INSTRUCTIONS FOR THE TASK:
Scan the records below for the string "brand" and return every line where it appears.

Stored items

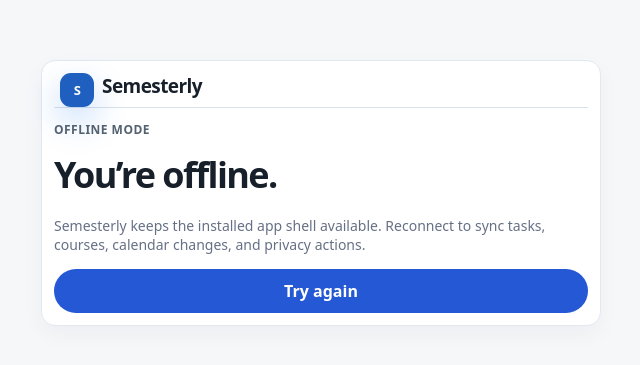
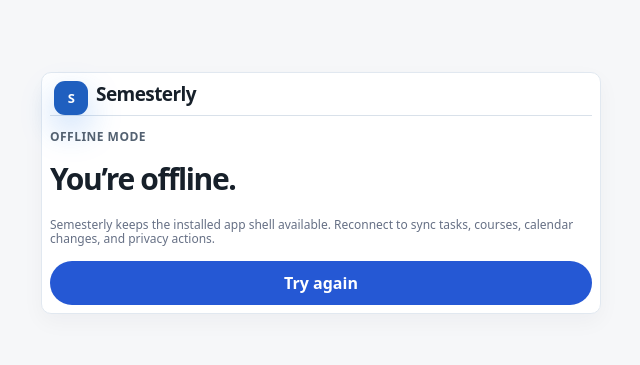
Before and after one commit to IordAIXL/Semesterly, a Next.js app: page /offline in a window 1280 px wide. Shown: the part 207-572 px from the top of the page, without its empty margins (319-959 px from the left). Built offline with nearby package versions, Linux system fonts and the light colour scheme.

Commit message:
Enforce desktop viewport fit

```diff
--- a/src/app/globals.css
+++ b/src/app/globals.css
@@ -2856,3 +2856,310 @@
     border-radius: 18px !important;
   }
 }
+
+/* Hard viewport fit: desktop/laptop must not require page-level scrolling or side-scroll. */
+@media (min-width: 901px) {
+  html,
+  body {
+    width: 100% !important;
+    max-width: 100% !important;
+    height: 100% !important;
+    overflow: hidden !important;
+  }
+  body {
+    overscroll-behavior: none !important;
+  }
+  .app-frame:not(.account-gate-frame) {
+    width: 100vw !important;
+    height: 100vh !important;
+    min-height: 0 !important;
+    overflow: hidden !important;
+    grid-template-columns: 168px minmax(0, 1fr) !important;
+  }
+  .topbar {
+    width: 168px !important;
+    height: 100vh !important;
+    min-width: 0 !important;
+    overflow: hidden !important;
+    padding: 14px 10px !important;
+  }
+  .topbar-left {
+    gap: 14px !important;
+    min-width: 0 !important;
+  }
+  .brand {
+    gap: 8px !important;
+    min-width: 0 !important;
+    padding: 0 4px !important;
+  }
+  .brand-name {
+    overflow: hidden !important;
+    text-overflow: ellipsis !important;
+  }
+  .topnav {
+    gap: 5px !important;
+    min-width: 0 !important;
+    overflow: hidden !important;
+  }
+  .topnav button {
+    min-height: 34px !important;
+    padding: 8px 9px !important;
+    font-size: 12px !important;
+    border-radius: 10px !important;
+    overflow: hidden !important;
+    text-overflow: ellipsis !important;
+  }
+  .main {
+    width: calc(100vw - 168px) !important;
+    max-width: calc(100vw - 168px) !important;
+    height: 100vh !important;
+    min-width: 0 !important;
+    min-height: 0 !important;
+    overflow: hidden !important;
+    padding: 12px !important;
+    display: grid !important;
+    grid-template-rows: auto minmax(0, 1fr) !important;
+    align-content: start !important;
+  }
+  .action-notice {
+    margin: 0 0 8px !important;
+    padding: 8px 10px !important;
+    min-height: 0 !important;
+  }
+  .hero-row {
+    margin: 0 0 8px !important;
+    min-width: 0 !important;
+  }
+  .hero-row h1,
+  h1 {
+    font-size: clamp(24px, 2.4vw, 30px) !important;
+    line-height: 1 !important;
+  }
+  .eyebrow,
+  .subtitle {
+    font-size: 12px !important;
+    line-height: 1.25 !important;
+  }
+  .main > .dashboard-layout,
+  .main > .courses-page,
+  .main > .calendar-layout,
+  .main > .profile-grid,
+  .main > .profile-layout,
+  .main > .trust-page,
+  .main > .setup-page {
+    min-width: 0 !important;
+    min-height: 0 !important;
+    height: 100% !important;
+    max-height: 100% !important;
+    overflow: hidden !important;
+  }
+  .dashboard-layout.beginner-layout,
+  .beginner-layout {
+    grid-template-columns: minmax(0, 1fr) 250px !important;
+    gap: 8px !important;
+  }
+  .courses-layout {
+    grid-template-columns: 205px minmax(0, 1fr) !important;
+    gap: 8px !important;
+    min-height: 0 !important;
+    height: 100% !important;
+    overflow: hidden !important;
+  }
+  .calendar-layout,
+  .calendar-layout.day {
+    grid-template-columns: minmax(0, 1fr) 250px !important;
+    gap: 8px !important;
+  }
+  .profile-grid,
+  .profile-layout {
+    grid-template-columns: minmax(0, 1fr) 250px !important;
+    gap: 8px !important;
+  }
+  .course-subgrid,
+  .course-tools-grid,
+  .next-up-grid,
+  .metrics-row,
+  .form-grid,
+  .quick-grid {
+    gap: 7px !important;
+  }
+  .main-flow,
+  .action-rail,
+  .left-stack,
+  .right-stack,
+  .list-stack,
+  .dashboard-layout .main-flow,
+  .dashboard-layout .action-rail,
+  .course-sidebar,
+  .compact-agenda,
+  .priority-list {
+    min-height: 0 !important;
+    gap: 7px !important;
+    overflow: hidden !important;
+  }
+  .card,
+  .day-card,
+  .starter-card,
+  .calendar-hero,
+  .courses-hero,
+  .profile-hero,
+  .course-risk-strip,
+  .course-detail-hero,
+  .metric,
+  .assignment-row,
+  .priority-item,
+  .agenda-row,
+  .calendar-event,
+  .course-select,
+  .next-up-grid > div {
+    min-width: 0 !important;
+    padding: 8px !important;
+    border-radius: 10px !important;
+  }
+  .card h2,
+  .courses-hero h2,
+  .calendar-hero h2,
+  .profile-hero h2 {
+    font-size: 15px !important;
+    line-height: 1.1 !important;
+  }
+  .card p,
+  .day-card p,
+  .assignment-row span,
+  .assignment-row p,
+  .priority-item p,
+  .agenda-row p,
+  .calendar-event p,
+  .course-select small {
+    font-size: 12px !important;
+    line-height: 1.2 !important;
+  }
+  .dashboard-layout .priority-card {
+    min-height: 0 !important;
+  }
+  .day-card-main {
+    grid-template-columns: minmax(0, 1fr) 74px !important;
+    gap: 8px !important;
+  }
+  .day-card h2 {
+    font-size: 22px !important;
+    line-height: 1.05 !important;
+  }
+  .load-badge {
+    min-width: 74px !important;
+    min-height: 74px !important;
+    padding: 6px !important;
+  }
+  .load-badge strong {
+    font-size: 24px !important;
+  }
+  .calendar-board {
+    min-height: 0 !important;
+    height: 100% !important;
+    overflow: hidden !important;
+    padding: 44px 8px 8px !important;
+  }
+  .calendar-grid.month,
+  .calendar-grid.week {
+    min-width: 0 !important;
+    height: calc(100% - 30px) !important;
+    min-height: 0 !important;
+    gap: 5px !important;
+  }
+  .calendar-grid.week .calendar-cell,
+  .calendar-grid.month .calendar-cell,
+  .calendar-cell {
+    min-height: 0 !important;
+    padding: 5px !important;
+    gap: 4px !important;
+    overflow: hidden !important;
+  }
+  .calendar-event {
+    padding: 4px 5px !important;
+    gap: 4px !important;
+  }
+  .calendar-board > .calendar-day-controls,
+  .calendar-board-actions {
+    top: 8px !important;
+    right: 8px !important;
+  }
+  .calendar-board > .calendar-day-controls button,
+  .calendar-board-actions button,
+  .primary-button,
+  .ghost-button,
+  .add-trigger,
+  .add-dropdown summary,
+  button,
+  select,
+  input,
+  textarea {
+    min-height: 32px !important;
+    padding: 7px 9px !important;
+    font-size: 12px !important;
+  }
+  .form-grid input,
+  .form-grid select,
+  .timer-task select,
+  .timer-task strong,
+  .timer-input input,
+  .assignment-row select,
+  .category-add-row input {
+    min-height: 32px !important;
+    padding: 7px 9px !important;
+  }
+  .file-upload-control {
+    min-height: 70px !important;
+    padding: 10px !important;
+  }
+  .courses-hero,
+  .calendar-hero,
+  .profile-hero,
+  .course-risk-strip,
+  .course-action-strip {
+    gap: 8px !important;
+  }
+  .course-action-buttons .primary-button,
+  .course-action-buttons .add-dropdown summary {
+    min-width: 104px !important;
+  }
+  .add-dropdown.is-open .add-menu,
+  .add-dropdown[data-open="true"] .add-menu,
+  .add-dropdown[open] .add-menu {
+    top: 34px !important;
+    width: min(560px, calc(100vw - 190px)) !important;
+    max-height: calc(100vh - 44px) !important;
+    padding: 8px !important;
+    gap: 8px !important;
+  }
+  .add-menu-tools {
+    gap: 8px !important;
+  }
+}
+
+@media (min-width: 901px) and (max-height: 760px) {
+  .topbar { padding-block: 10px !important; }
+  .brand-mark { width: 30px !important; height: 30px !important; }
+  .main { padding: 8px !important; }
+  .hero-row { display: none !important; }
+  .card,
+  .day-card,
+  .starter-card,
+  .calendar-hero,
+  .courses-hero,
+  .profile-hero,
+  .course-risk-strip,
+  .course-detail-hero,
+  .metric,
+  .assignment-row,
+  .priority-item,
+  .agenda-row,
+  .calendar-event,
+  .course-select,
+  .next-up-grid > div { padding: 6px !important; }
+  .metrics-row { grid-template-columns: repeat(4, minmax(0, 1fr)) !important; }
+  .day-card h2 { font-size: 19px !important; }
+  .load-badge { min-width: 58px !important; min-height: 58px !important; }
+  .load-badge strong { font-size: 20px !important; }
+  .starter-card,
+  .focus-timer-card { display: none !important; }
+}
```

WRITTEN SOLUTION:
+  .brand {
+  .brand-name {
+  .brand-mark { width: 30px !important; height: 30px !important; }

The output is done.